_Task statement_
The answer must consist of every line in the records that contains the word "absolute".

═════ Excerpted records ═════

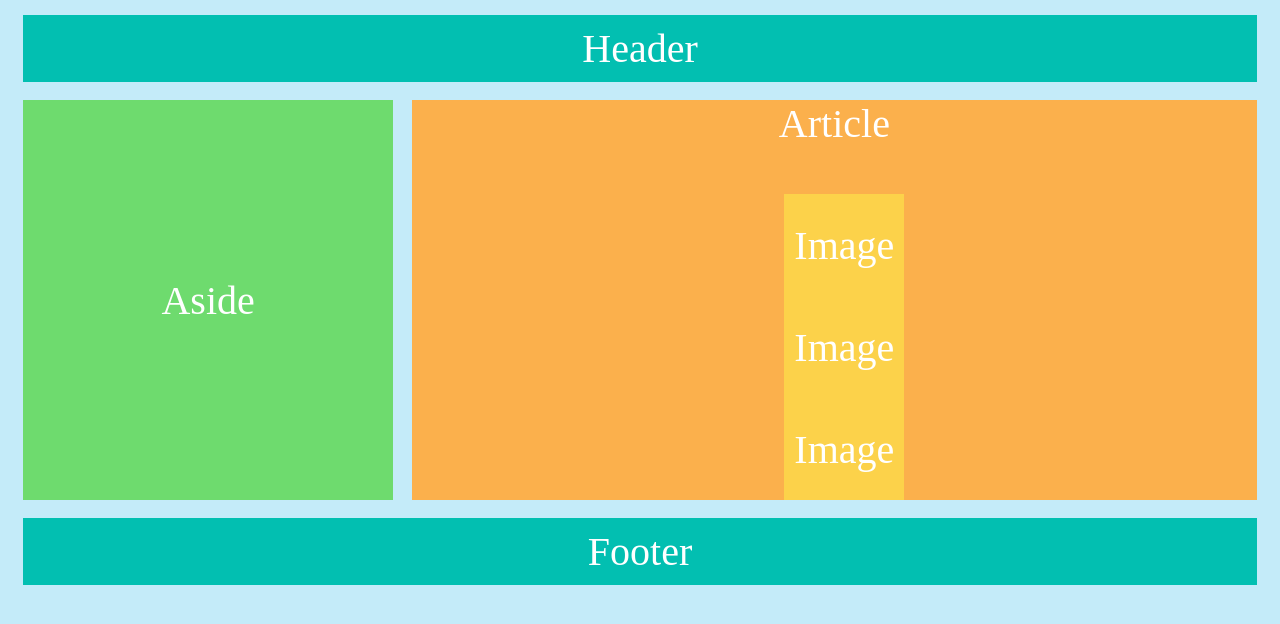
Repository: huyennvo/CSS
Page: flex-css-example/index.html
An editor plug-in stored every save of this project. The page is shown before and after the next save, followed by the edit.
The browser window is 1280 px wide. The pictures show the whole page.

Above is the page before, as saved 2022-07-18 13:43:46.

After the next save:
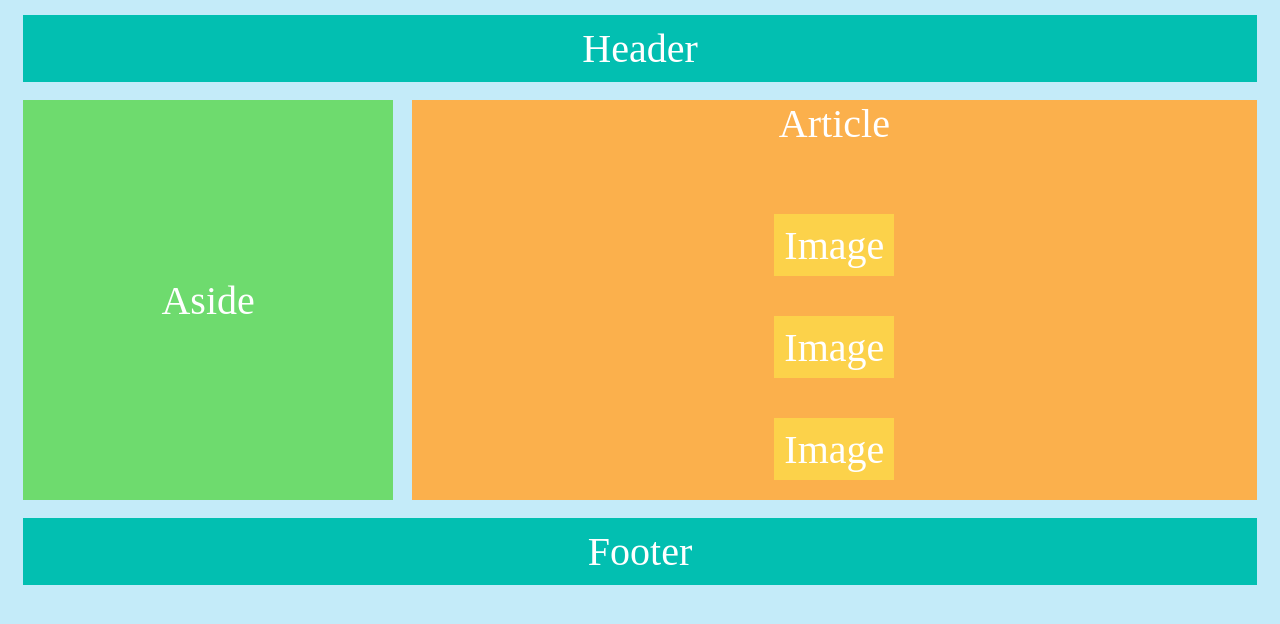
Saved 63 s later.
--- a/flex-css-example/index.css
+++ b/flex-css-example/index.css
@@ -71,6 +71,6 @@ html {
      align-items: center;
      width: 120px;
      height: 40%;
-     margin-left: 20px;
+     margin: 20px;
 
 }
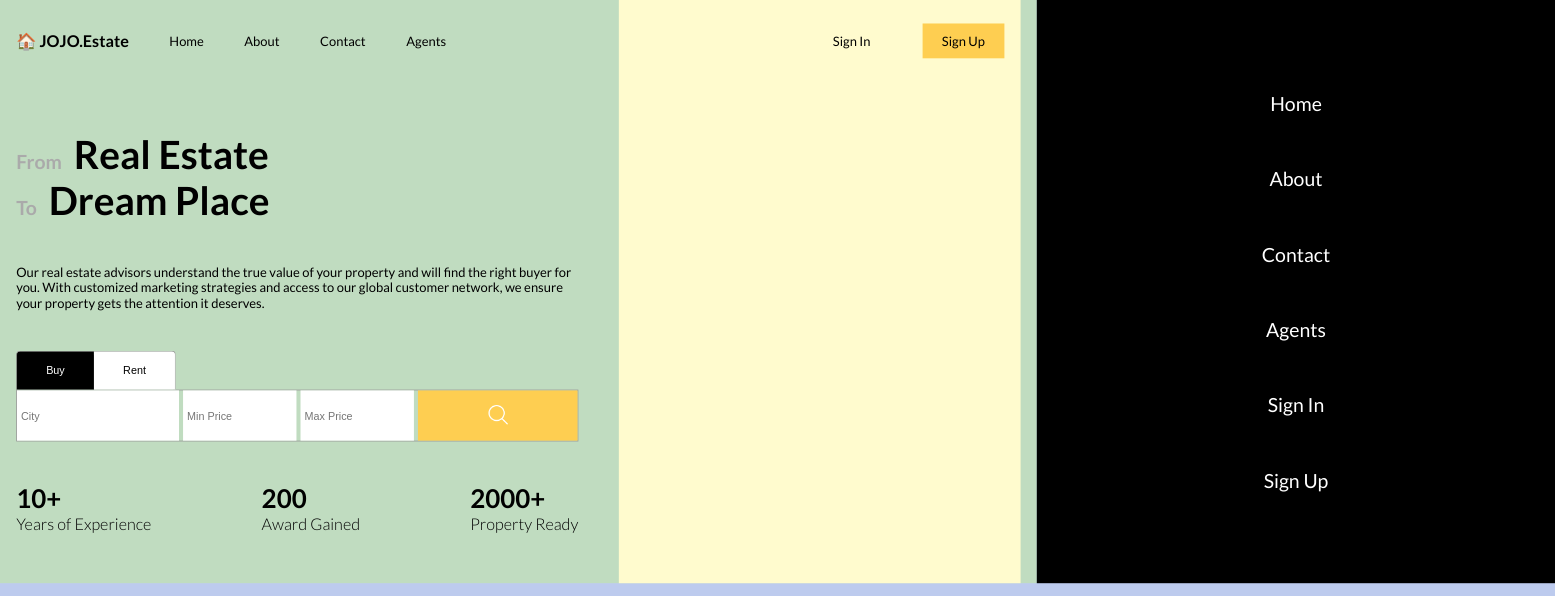
Repository: AiTrinh303/JOJO-estate
Page: /
The author's editor kept a copy of each file at every save. The page is drawn from the files as they stood at one save, then again after the next save.
The browser window is 1280 px wide. The page is 1920 px wide, so the pictures cover 1920 px, including what lies to the right of the window. The pictures show the whole page, at 81% of full size.
The page's requests for data from a server got no answer. The project was rebuilt for these pictures with package versions that can differ from the ones it lists, and the page was loaded fresh each time. No one was signed in, and anything a server would have sent is missing. Also part of the build but not shown: vite.config.js, src/routes/listPage/listPage.scss, src/components/filter/filter.scss, src/components/filter/Filter.jsx, src/components/card/card.scss, src/components/card/Card.jsx, src/components/map/map.scss, src/components/pin/pin.scss and 21 more. Imported but missing from the stored project, and not drawn on this page: src/components/uploadWidget/UploadWidget.

Above is the page before, as saved 2024-08-06 21:46:54.

### index.html
<!DOCTYPE html>
<html lang="en">
  <head>
    <meta charset="UTF-8" />
    <link rel="icon" type="image/svg+xml" href="/logo.png" />
    <meta name="viewport" content="width=device-width, initial-scale=1.0" />
    <title>🏠JOJO Estate App</title>
    <meta name="description" content="Buy, Sell and Rent Properties" />
    <link
      href="https://fonts.googleapis.com/css2?family=Lato:ital,wght@0,100;0,300;0,400;0,700;0,900;1,100;1,300;1,400;1,700;1,900&display=swap"
      rel="stylesheet"
    />
  </head>
  <body>
    <div id="root"></div>
    <script type="module" src="/src/main.jsx"></script>
  </body>
</html>

### src/App.jsx
import HomePage from "./routes/homePage/homePage";
import { createBrowserRouter, RouterProvider } from "react-router-dom";
import ListPage from "./routes/listPage/listPage";
import { Layout, RequireAuth } from "./routes/layout/layout";
import SinglePage from "./routes/singlePage/singlePage";
import ProfilePage from "./routes/profilePage/profilePage";
import Login from "./routes/login/login";
import Register from "./routes/register/register";
import ProfileUpdatePage from "./routes/profileUpdatePage/profileUpdatePage";
import NewPostPage from "./routes/newPostPage/newPostPage";
import { listPageLoader, profilePageLoader, singlePageLoader } from "./lib/loaders";

function App() {
  const router = createBrowserRouter([
    {
      path: "/",
      element: <Layout />,
      children: [
        {
          path: "/",
          element: <HomePage />,
        },
        {
          path: "/list",
          element: <ListPage />,
          loader: listPageLoader,
        },
        {
          path: "/:id",
          element: <SinglePage />,
          loader: singlePageLoader,
        },
        {
          path: "/login",
          element: <Login />,
        },
        {
          path: "/register",
          element: <Register />,
        },
      ],
    },
    {
      path: "/",
      element: <RequireAuth />,
      children: [
        {
          path: "/profile",
          element: <ProfilePage />,
          loader: profilePageLoader
        },
        {
          path: "/profile/update",
          element: <ProfileUpdatePage />,
        },
        {
          path: "/add",
          element: <NewPostPage />,
        },
      ],
    },
  ]);

  return <RouterProvider router={router} />;
}

export default App;

### src/index.scss
*{
  padding: 0;
  margin: 0;
  box-sizing: border-box;
}

a {
  text-decoration: none;
  color: inherit;
}

body{
  font-family: "Lato", sans-serif;
  overflow: hidden;
  background-color: #bdcbee;

}

### src/routes/homePage/homePage.jsx
import { useContext } from "react";
import SearchBar from "../../components/searchBar/SearchBar";
import "./homePage.scss";
import { AuthContext } from "../../context/AuthContext";

function HomePage() {

  const {currentUser} = useContext(AuthContext)

  return (
    <div className="homePage">
      <div className="textContainer">
        <div className="wrapper">
          <h1 className="title">
            <span className="small-text">From </span>
            <span className="animated-text">Real Estate</span>
            <br />
            <span className="small-text">To </span>
            <span className="animated-text">Dream Place</span>
          </h1>
          <p>
          Our real estate advisors understand the true value of your property and will find the right buyer for you. With customized marketing strategies and access to our global customer network, we ensure your property gets the attention it deserves.
          </p>
          <SearchBar />
          <div className="boxes">
            <div className="box">
              <h1>10+</h1>
              <h2>Years of Experience</h2>
            </div>
            <div className="box">
              <h1>200</h1>
              <h2>Award Gained</h2>
            </div>
            <div className="box">
              <h1>2000+</h1>
              <h2>Property Ready</h2>
            </div>
          </div>
        </div>
      </div>
      <div className="imgContainer">
        <img src="/bg.png" alt="" />
      </div>

    </div>
  );
}

export default HomePage;

### src/routes/layout/layout.jsx
import "./layout.scss";
import Navbar from "../../components/navbar/Navbar";
import { Navigate, Outlet } from "react-router-dom";
import { useContext } from "react";
import { AuthContext } from "../../context/AuthContext";

function Layout() {
  return (
    <div className="layout">
      <div className="navbar">
        <Navbar />
      </div>
      <div className="content">
        <Outlet />
      </div>
    </div>
  );
}

function RequireAuth() {
  const { currentUser } = useContext(AuthContext);

  if (!currentUser) return <Navigate to="/login" />;
  else {
    return (
      <div className="layout">
        <div className="navbar">
          <Navbar />
        </div>
        <div className="content">
          <Outlet />
        </div>
      </div>
    );
  }
}

export { Layout, RequireAuth };

### src/components/searchBar/SearchBar.jsx
import { useState } from "react";
import "./searchBar.scss";
import { Link } from "react-router-dom";

const types = ["buy", "rent"];

function SearchBar() {
  const [query, setQuery] = useState({
    type: "buy",
    city: "",
    minPrice: 0,
    maxPrice: 0,
  });

  const switchType = (val) => {
    setQuery((prev) => ({ ...prev, type: val }));
  };

  const handleChange = (e) => {
    setQuery((prev) => ({ ...prev, [e.target.name]: e.target.value }));
  };

  return (
    <div className="searchBar">
      <div className="type">
        {types.map((type) => (
          <button
            key={type}
            onClick={() => switchType(type)}
            className={query.type === type ? "active" : ""}
          >
            {type}
          </button>
        ))}
      </div>
      <form>
        <input
          type="text"
          name="city"
          placeholder="City"
          onChange={handleChange}
        />
        <input
          type="number"
          name="minPrice"
          min={0}
          max={10000000}
          placeholder="Min Price"
          onChange={handleChange}
        />
        <input
          type="number"
          name="maxPrice"
          min={0}
          max={10000000}
          placeholder="Max Price"
          onChange={handleChange}
        />
        <Link
          to={`/list?type=${query.type}&city=${query.city}&minPrice=${query.minPrice}&maxPrice=${query.maxPrice}`}
        >
          <button>
            <img src="/search.png" alt="" />
          </button>
        </Link>
      </form>
    </div>
  );
}

export default SearchBar;

### src/routes/homePage/homePage.scss
@import "../../responsive.scss";

.homePage {
  display: flex;
  height: 100%;

  .textContainer {
    flex: 3;

    .wrapper {
      padding-right: 100px;
      display: flex;
      flex-direction: column;
      justify-content: center;
      gap: 50px;
      height: 100%;

      @include lg{
        padding-right: 50px;
      }

      @include md{
        padding: 0;
      }

      @include sm{
        justify-content: flex-start;
      }

      .title {
        font-size: 64px;
        .small-text {
          font-size: 0.5em;
          color: #aaa;
          margin-right: 10px;
        }
        .animated-text {
          display: inline-block;
          position: relative;
          animation: slide-in 2s ease-in-out;
        }
        @include lg {
          font-size: 48px;
        }
      }

      .boxes {
        display: flex;
        justify-content: space-between;

        @include sm {
          display: none;
        }

        h1 {
          font-size: 36px;


          @include lg {
            font-size: 32px;
          }
        }

        h2 {
          font-size: 20px;
          font-weight: 300;
        }
      }
    }
  }

  .imgContainer {
    flex: 2;
    background-color: #fffbce;
    position: relative;
    display: flex;
    align-items: center;


    @include md {
      display: none;
    }

    img {
      width: 115%;
      position: absolute;
      right: -45px;
      opacity: 0; /* Start invisible */
      animation: fade-in-slide-up 2s ease-in-out infinite; /* Apply infinite animation */

      @include lg {
        width: 105%;
      }
    }
  }


}
@keyframes slide-in {
  0% {
    opacity: 0;
    transform: translateX(-100%);
  }
  100% {
    opacity: 1;
    transform: translateX(0);
  }
}

### src/routes/layout/layout.scss
@import "../../responsive.scss";

.layout {
  height: 100vh;
  max-width: 1366px;
  margin-left: auto;
  margin-right: auto;
  padding-left: 20px;
  padding-right: 20px;
  background: rgb(192, 220, 192);

  @include lg {
    max-width: 1280px;
  }

  @include md {
    max-width: 768px;
  }

  @include sm {
    max-width: 640px;
  }

  .content {
    // flex: 1;
    height: calc(100vh - 100px);
  }
}

### src/components/navbar/Navbar.jsx
import { useContext, useState } from "react";
import "./navbar.scss";
import { Link } from "react-router-dom";
import { AuthContext } from "../../context/AuthContext";
import { useNotificationStore } from "../../lib/notificationStore";

function Navbar() {
  const [open, setOpen] = useState(false);

  const { currentUser } = useContext(AuthContext);

  const fetch = useNotificationStore((state) => state.fetch);
  const number = useNotificationStore((state) => state.number);

  if(currentUser) fetch();

  return (
    <nav>
      <div className="left">
        <a href="/" className="logo">
          <span>🏠 JOJO.Estate</span>
        </a>
        <a href="/">Home</a>
        <a href="/">About</a>
        <a href="/">Contact</a>
        <a href="/">Agents</a>
      </div>

      <div className="right">
        <a href="/">Sign In</a>
        <a href="/" className="register">Sign Up</a>
        <div className="menuIcon">
          <img
            src="/menu.png"
            alt="menu"
            onClick={() => setOpen((prev) => !prev)}/>
        </div>
        <div className={open ? "menu active" : "menu"}>
          <a href="/">Home</a>
          <a href="/">About</a>
          <a href="/">Contact</a>
          <a href="/">Agents</a>
          <a href="/">Sign In</a>
          <a href="/">Sign Up</a>
        </div>
        {/* {currentUser ? (
          <div className="user">
            <img src={currentUser.avatar || "/noavatar.jpg"} alt="" />
            <span>{currentUser.username}</span>
            <Link to="/profile" className="profile">
              {number > 0 && <div className="notification">{number}</div>}
              <span>Profile</span>
            </Link>
          </div>
        ) : (
          <>
            <a href="/login">Sign in</a>
            <a href="/register" className="register">
              Sign up
            </a>
          </>
        )}
        <div className="menuIcon">
          <img
            src="/menu.png"
            alt=""
            onClick={() => setOpen((prev) => !prev)}
          />
        </div>
        <div className={open ? "menu active" : "menu"}>
          <a href="/">Home</a>
          <a href="/">About</a>
          <a href="/">Contact</a>
          <a href="/">Agents</a>
          <a href="/">Sign in</a>
          <a href="/">Sign up</a>
        </div> */}
      </div>
    </nav>
  );
}

export default Navbar;

### src/components/searchBar/searchBar.scss
@import "../../responsive.scss";

.searchBar {
  .type {


    button {
      padding: 16px 36px;
      border: 1px solid #999;
      border-bottom: none;
      cursor: pointer;
      background-color: white;
      text-transform: capitalize;

      &.active {
        background-color: black;
        color: white;
      };

      &:first-child {
        border-top-left-radius: 5px;
        border-right: none;
      };
      &:last-child {
        border-top-right-radius: 5px;
        border-left: none;
      };
    }
  }

  form {
    border: 1px solid #999;
    display: flex;
    justify-content: space-between;
    height: 64px;
    gap: 5px;

    @include sm {
      flex-direction: column;
      border: none;
    };

    input {
      border: none;
      padding: 0px 10px;
      width: 200px;

      @include lg {
        padding: 0px 5px;

        &:nth-child(2),
        &:nth-child(3) {
          width: 140px;
        }
      };
      @include md {
        width: 200px;
        &:nth-child(2),
        &:nth-child(3) {
          width: 200px;
        }
      };

      @include sm{
        width: auto;
        &:nth-child(2),
        &:nth-child(3) {
          width: auto;
        }
        padding: 20px;
        border: 1px solid #999;
      }
    };

    a{
      flex: 1;
      background-color: #fece51;
      display: flex;
      align-items: center;
      justify-content: center;

      button {
        border: none;
        cursor: pointer;
        background-color: #fece51;

        @include sm{
          padding: 10px;
        }

        img {
          width: 24px;
          height: 24px;
        }
      }
    }
  }
}

### src/responsive.scss
@mixin sm {
  @media (max-width: 738px) {
    @content;
  }
};

@mixin md {
  @media (max-width: 1024px) {
    @content;
  }
};

@mixin lg {
  @media (max-width: 1366px) {
    @content;
  }
};

### src/components/navbar/navbar.scss
@import "../../responsive.scss";

nav {
  height: 100px;
  display: flex;
  justify-content: space-between;
  align-items: center;

  a {
    transition: all 0.4s ease;

    @include sm {
      display: none;
    }

    &:hover {
      scale: 1.08;
    }
  }

  .left {
    flex: 3;
    display: flex;
    align-items: center;
    gap: 50px;

    .logo {
      font-weight: bold;
      font-size: 20px;
      display: flex;
      align-items: center;
      gap: 3px;

      span {
        @include md {
          display: none;
        }

        @include sm {
          display: initial;
        }
      }
    }
  }
  .right {
    flex: 2;
    display: flex;
    align-items: center;
    justify-content: flex-end;
    background-color: #fffbce;
    ;
    height: 100%;

    @include md {
      background-color: transparent;
    }

    a {
      padding: 12px 24px;
      margin: 20px;
    }

    .user{
      display: flex;
      align-items: center;
      font-weight: bold;

      img{
        width: 40px;
        height: 40px;
        border-radius: 50%;
        object-fit: cover;
        margin-right: 20px;
      }

      span{
        @include sm{
          display: none;
        }
      }

      .profile{
        padding: 12px 24px;
        background-color: #fece51;
        cursor: pointer;
        border: none;
        position: relative;

        .notification{
          position: absolute;
          top: -8px;
          right: -8px;
          background-color: red;
          color: white;
          border-radius: 50%;
          width: 26px;
          height: 26px;
          display: flex;
          align-items: center;
          justify-content: center;
        }

      }
    }

    .register {
      background-color: #fece51;
    }

    .menuIcon {
      display: none;
      z-index: 999;

      img {
        width: 36px;
        height: 36px;
        cursor: pointer;
      }

      @include sm {
        display: inline;
      }
    }

    .menu {
      position: absolute;
      top: 0;
      right: -50%;
      background-color: black;
      color: white;
      height: 100vh;
      width: 50%;
      transition: all 1s ease;
      display: flex;
      flex-direction: column;
      align-items: center;
      justify-content: center;
      font-size: 24px;

      &.active {
        right: 0;
      }

      @include sm {
        a {
          display: initial;
        }
      }
    }
  }
}

Loaded but not shown: src/main.jsx (common file); src/context/AuthContext.jsx (common file); src/context/SocketContext.jsx (common file); src/lib/loaders.js (common file); src/lib/apiRequest.js (common file); src/lib/notificationStore.js (common file)

After the next save:
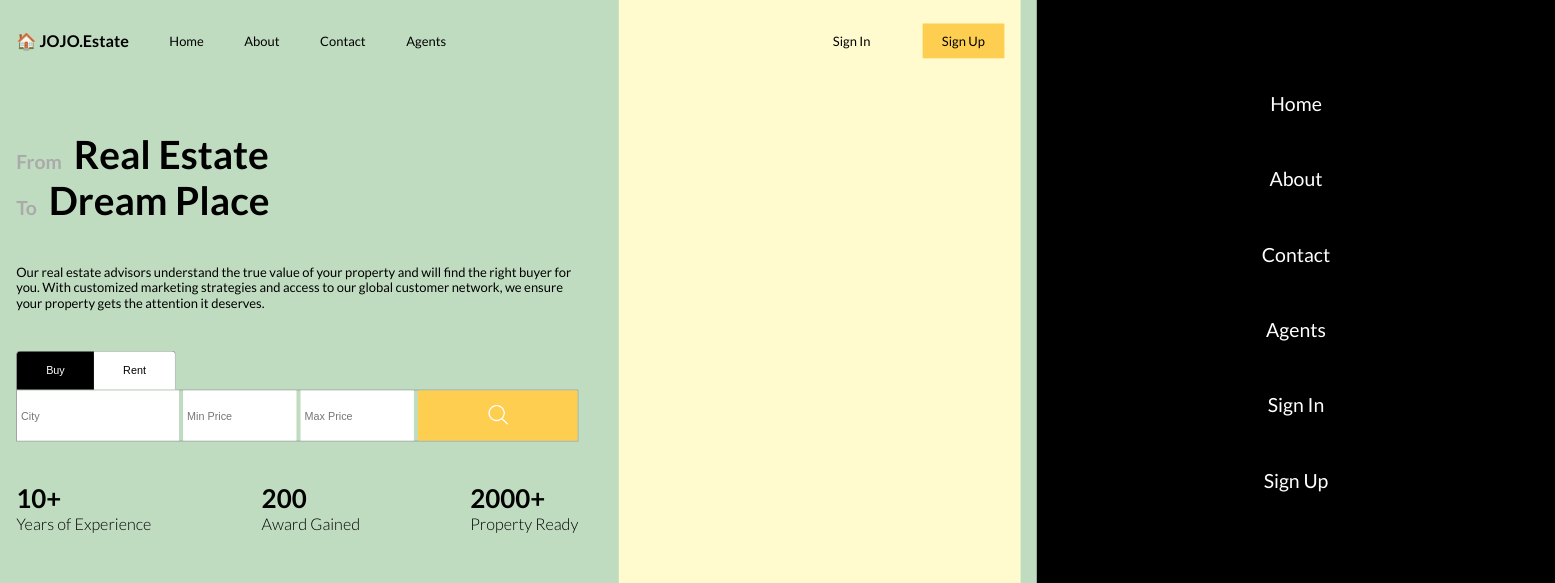
Saved 22 s later.
--- a/src/routes/homePage/homePage.scss
+++ b/src/routes/homePage/homePage.scss
@@ -106,3 +106,18 @@
     transform: translateX(0);
   }
 }
+
+@keyframes fade-in-slide-up {
+  0% {
+    opacity: 0;
+    transform: translateY(50px); /* Start below */
+  }
+  50% {
+    opacity: 1;
+    transform: translateY(0); /* Middle point */
+  }
+  100% {
+    opacity: 0;
+    transform: translateY(-50px); /* End above */
+  }
+}

After the save that followed:
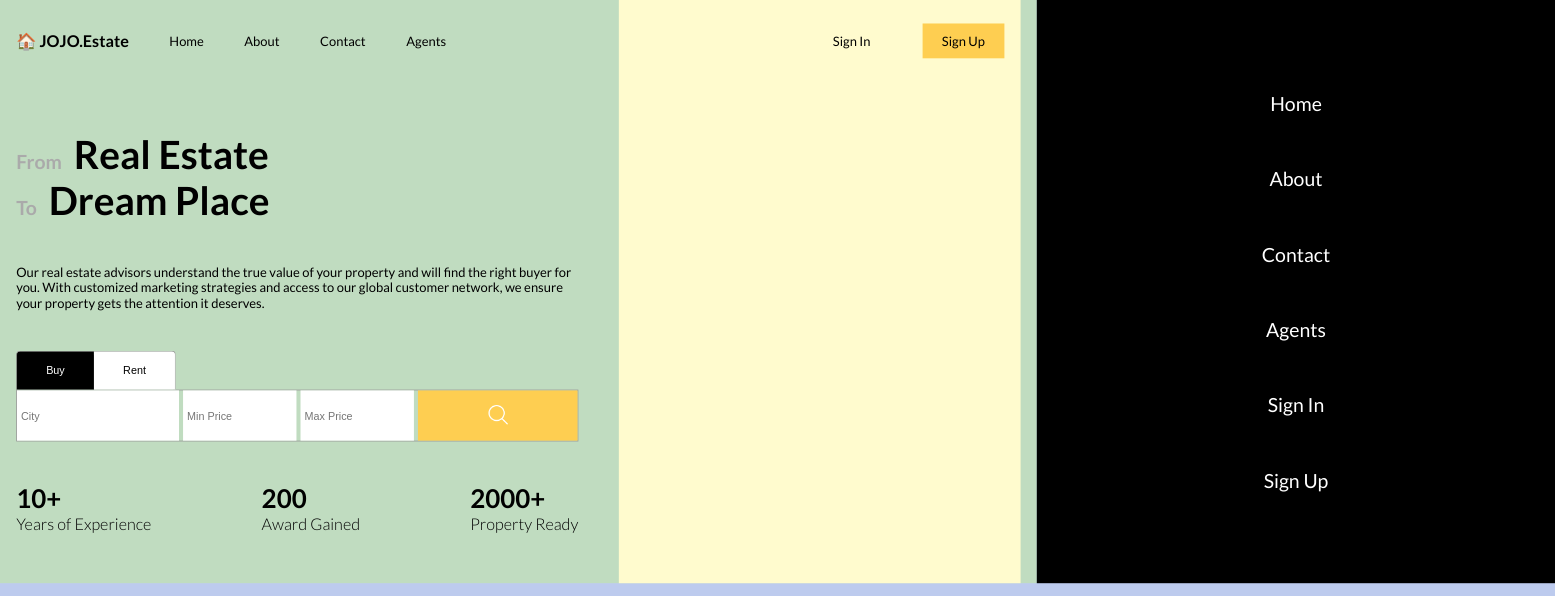
Saved 14 s later.
--- a/src/routes/homePage/homePage.scss
+++ b/src/routes/homePage/homePage.scss
@@ -86,7 +86,7 @@
       position: absolute;
       right: -45px;
       opacity: 0; /* Start invisible */
-      animation: fade-in-slide-up 2s ease-in-out infinite; /* Apply infinite animation */
+      animation: fade-in-slide-up 2s ease-in-out; /* Apply infinite animation */
 
       @include lg {
         width: 105%;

═════

_Exercise result_
      position: absolute;
          position: absolute;
      position: absolute;
       position: absolute;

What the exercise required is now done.